TASK DETAILS> Please say how many lines in the material include the string "shown", and nothing else.

SUPPLIED DATA>
[Start of Attachment]

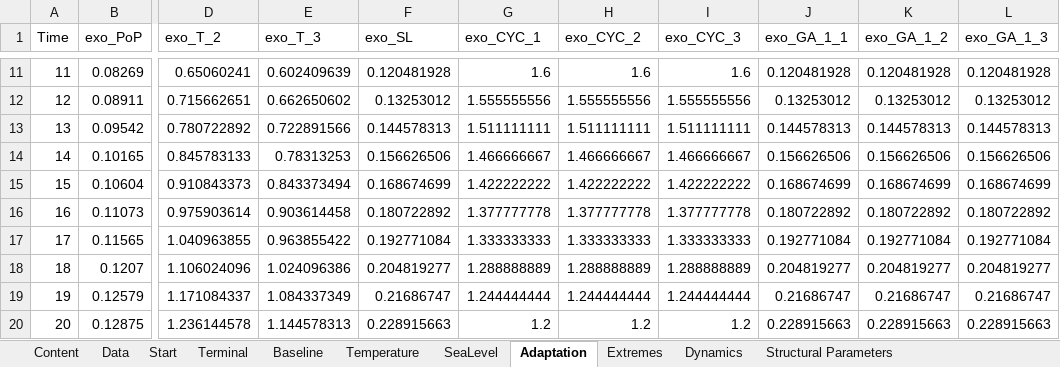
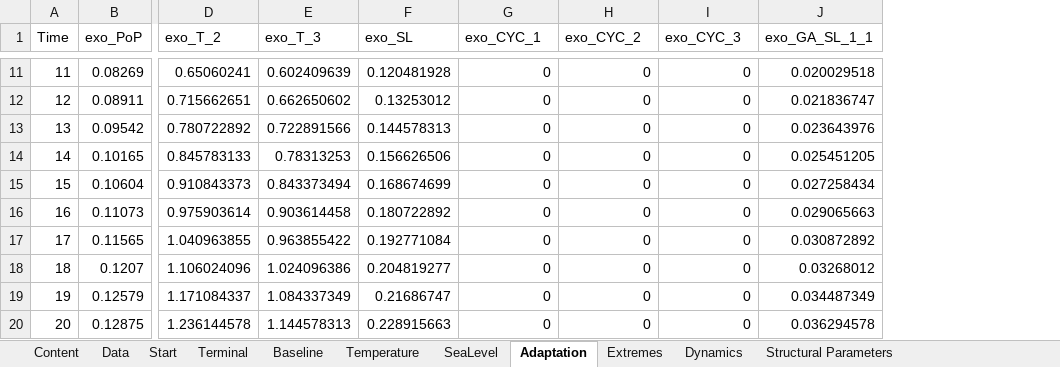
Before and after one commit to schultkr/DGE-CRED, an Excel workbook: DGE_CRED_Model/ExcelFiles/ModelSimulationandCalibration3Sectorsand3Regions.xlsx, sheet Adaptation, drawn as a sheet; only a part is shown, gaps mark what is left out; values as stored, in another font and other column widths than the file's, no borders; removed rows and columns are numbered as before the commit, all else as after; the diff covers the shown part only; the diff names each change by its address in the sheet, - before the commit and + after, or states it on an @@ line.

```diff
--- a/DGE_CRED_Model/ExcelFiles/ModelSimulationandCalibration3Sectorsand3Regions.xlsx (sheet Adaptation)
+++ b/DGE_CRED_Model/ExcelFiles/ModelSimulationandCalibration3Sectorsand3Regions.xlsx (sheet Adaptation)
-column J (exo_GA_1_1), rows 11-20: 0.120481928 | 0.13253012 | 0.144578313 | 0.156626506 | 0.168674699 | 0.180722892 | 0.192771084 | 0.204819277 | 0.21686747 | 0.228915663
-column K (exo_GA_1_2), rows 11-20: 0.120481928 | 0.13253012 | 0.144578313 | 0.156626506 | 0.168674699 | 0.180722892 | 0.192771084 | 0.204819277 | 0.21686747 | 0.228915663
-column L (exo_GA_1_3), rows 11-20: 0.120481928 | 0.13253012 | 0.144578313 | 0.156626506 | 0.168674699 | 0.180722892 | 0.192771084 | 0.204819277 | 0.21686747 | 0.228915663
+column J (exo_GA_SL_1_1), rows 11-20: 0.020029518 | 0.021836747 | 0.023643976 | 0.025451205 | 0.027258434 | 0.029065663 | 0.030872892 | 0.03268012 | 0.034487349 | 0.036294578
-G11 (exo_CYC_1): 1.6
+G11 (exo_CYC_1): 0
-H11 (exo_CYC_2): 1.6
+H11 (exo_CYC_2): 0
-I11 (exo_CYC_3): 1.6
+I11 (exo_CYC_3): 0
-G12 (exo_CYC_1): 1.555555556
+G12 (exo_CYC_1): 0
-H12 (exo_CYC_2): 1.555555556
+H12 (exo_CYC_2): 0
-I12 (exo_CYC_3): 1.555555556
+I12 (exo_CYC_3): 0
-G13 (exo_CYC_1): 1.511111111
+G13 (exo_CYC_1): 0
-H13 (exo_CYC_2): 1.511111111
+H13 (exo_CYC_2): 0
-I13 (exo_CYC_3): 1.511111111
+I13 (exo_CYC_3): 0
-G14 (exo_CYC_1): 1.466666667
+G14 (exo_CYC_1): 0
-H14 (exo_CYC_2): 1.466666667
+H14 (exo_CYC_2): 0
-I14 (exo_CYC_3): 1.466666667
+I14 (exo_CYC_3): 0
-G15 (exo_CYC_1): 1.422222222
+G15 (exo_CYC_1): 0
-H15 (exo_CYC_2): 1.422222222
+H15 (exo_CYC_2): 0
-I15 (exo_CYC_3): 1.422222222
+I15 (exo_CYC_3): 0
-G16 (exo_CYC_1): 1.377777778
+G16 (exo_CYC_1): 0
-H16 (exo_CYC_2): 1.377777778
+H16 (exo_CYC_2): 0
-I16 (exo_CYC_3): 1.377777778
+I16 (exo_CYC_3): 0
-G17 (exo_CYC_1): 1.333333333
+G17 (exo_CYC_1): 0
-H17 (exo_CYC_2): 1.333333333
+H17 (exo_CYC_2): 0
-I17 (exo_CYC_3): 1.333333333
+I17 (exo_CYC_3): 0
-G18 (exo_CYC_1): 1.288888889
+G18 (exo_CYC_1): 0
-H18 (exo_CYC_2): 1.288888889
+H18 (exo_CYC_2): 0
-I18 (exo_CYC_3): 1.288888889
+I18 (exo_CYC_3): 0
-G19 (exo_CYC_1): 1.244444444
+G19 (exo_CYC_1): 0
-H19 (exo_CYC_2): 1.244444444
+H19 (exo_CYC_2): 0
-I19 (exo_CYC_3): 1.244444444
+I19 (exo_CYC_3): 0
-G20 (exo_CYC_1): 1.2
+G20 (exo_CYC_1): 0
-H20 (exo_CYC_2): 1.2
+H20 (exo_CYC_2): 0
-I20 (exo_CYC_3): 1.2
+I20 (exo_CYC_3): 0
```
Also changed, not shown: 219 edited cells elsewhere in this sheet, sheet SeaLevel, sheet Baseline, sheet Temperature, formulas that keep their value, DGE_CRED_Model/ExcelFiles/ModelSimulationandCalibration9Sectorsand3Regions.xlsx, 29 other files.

[End of Attachment]
[Start of Attachment]

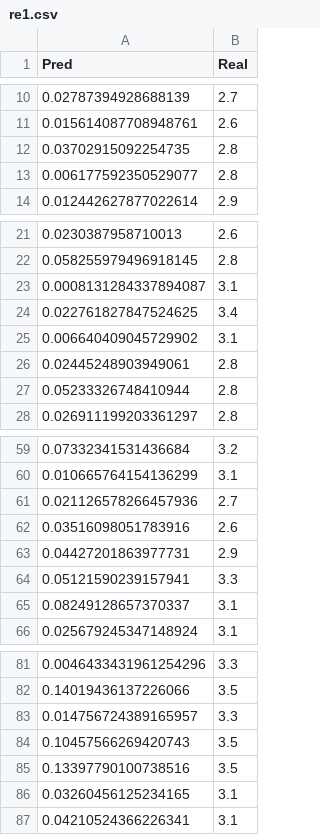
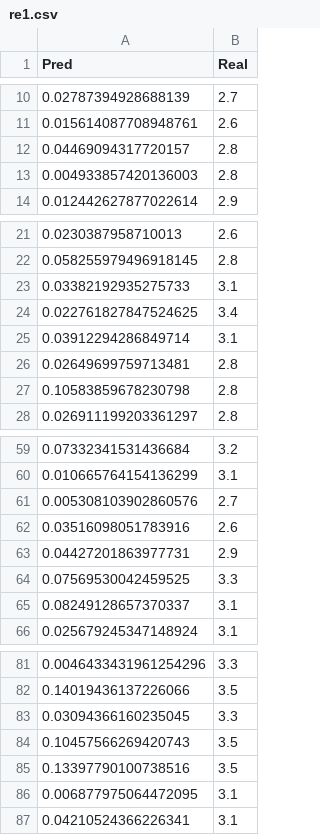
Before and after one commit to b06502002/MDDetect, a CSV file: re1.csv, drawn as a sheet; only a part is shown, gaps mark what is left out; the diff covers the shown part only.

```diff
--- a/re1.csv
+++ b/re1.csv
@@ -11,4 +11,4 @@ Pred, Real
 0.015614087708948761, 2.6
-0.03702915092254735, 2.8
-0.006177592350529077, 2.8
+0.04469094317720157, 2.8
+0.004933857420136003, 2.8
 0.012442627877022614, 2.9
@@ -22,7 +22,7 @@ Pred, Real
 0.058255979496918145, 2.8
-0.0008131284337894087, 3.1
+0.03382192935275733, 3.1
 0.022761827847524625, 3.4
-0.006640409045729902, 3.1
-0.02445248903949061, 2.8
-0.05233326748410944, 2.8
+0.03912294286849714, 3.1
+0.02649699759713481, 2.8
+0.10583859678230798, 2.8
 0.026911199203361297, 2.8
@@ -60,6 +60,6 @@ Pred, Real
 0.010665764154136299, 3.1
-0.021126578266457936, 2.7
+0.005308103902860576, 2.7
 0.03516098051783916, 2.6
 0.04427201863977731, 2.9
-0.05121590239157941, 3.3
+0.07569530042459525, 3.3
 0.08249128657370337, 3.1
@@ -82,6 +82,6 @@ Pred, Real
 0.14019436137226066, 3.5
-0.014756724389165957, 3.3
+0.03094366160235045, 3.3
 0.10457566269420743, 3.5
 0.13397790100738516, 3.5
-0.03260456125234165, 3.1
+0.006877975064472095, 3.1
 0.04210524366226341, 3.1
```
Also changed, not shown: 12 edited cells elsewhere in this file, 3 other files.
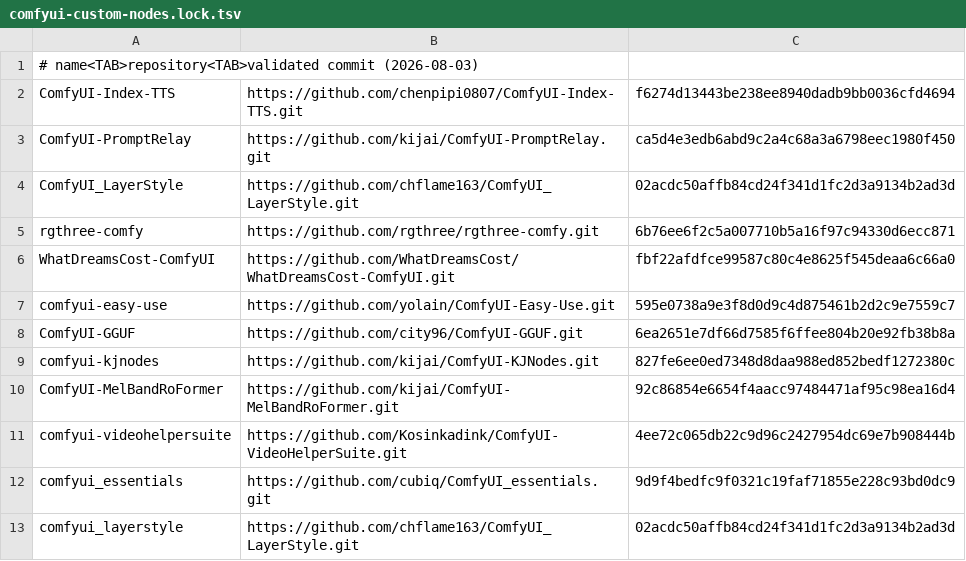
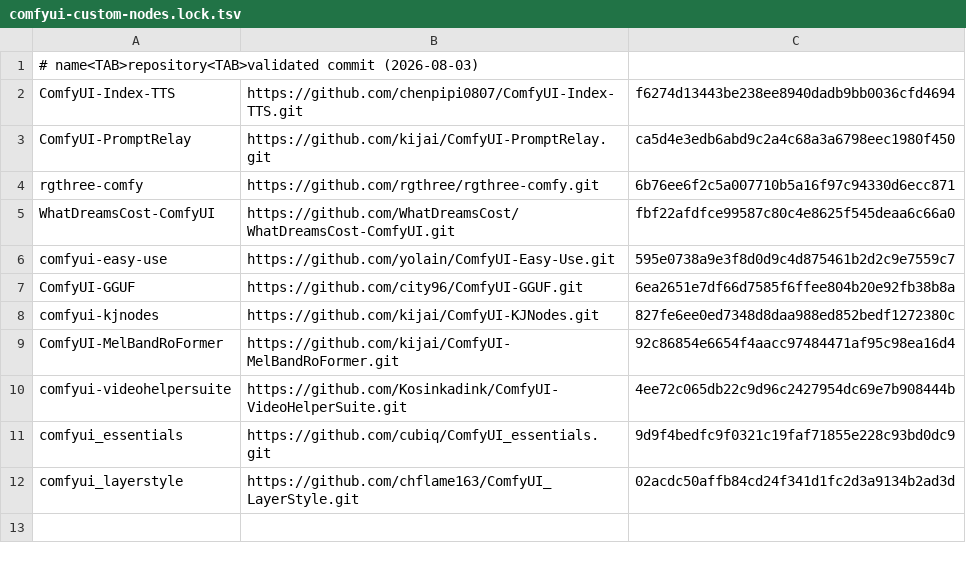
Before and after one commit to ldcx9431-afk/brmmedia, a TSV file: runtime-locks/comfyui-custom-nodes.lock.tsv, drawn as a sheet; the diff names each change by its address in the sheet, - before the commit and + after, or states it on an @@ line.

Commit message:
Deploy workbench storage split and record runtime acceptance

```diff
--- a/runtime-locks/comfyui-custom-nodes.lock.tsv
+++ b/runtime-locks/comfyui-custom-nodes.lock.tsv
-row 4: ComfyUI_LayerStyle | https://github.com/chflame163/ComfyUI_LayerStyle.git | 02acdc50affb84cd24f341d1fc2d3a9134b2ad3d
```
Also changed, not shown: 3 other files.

[End of Attachment]

RESPONSE FOR THIS EXERCISE> 5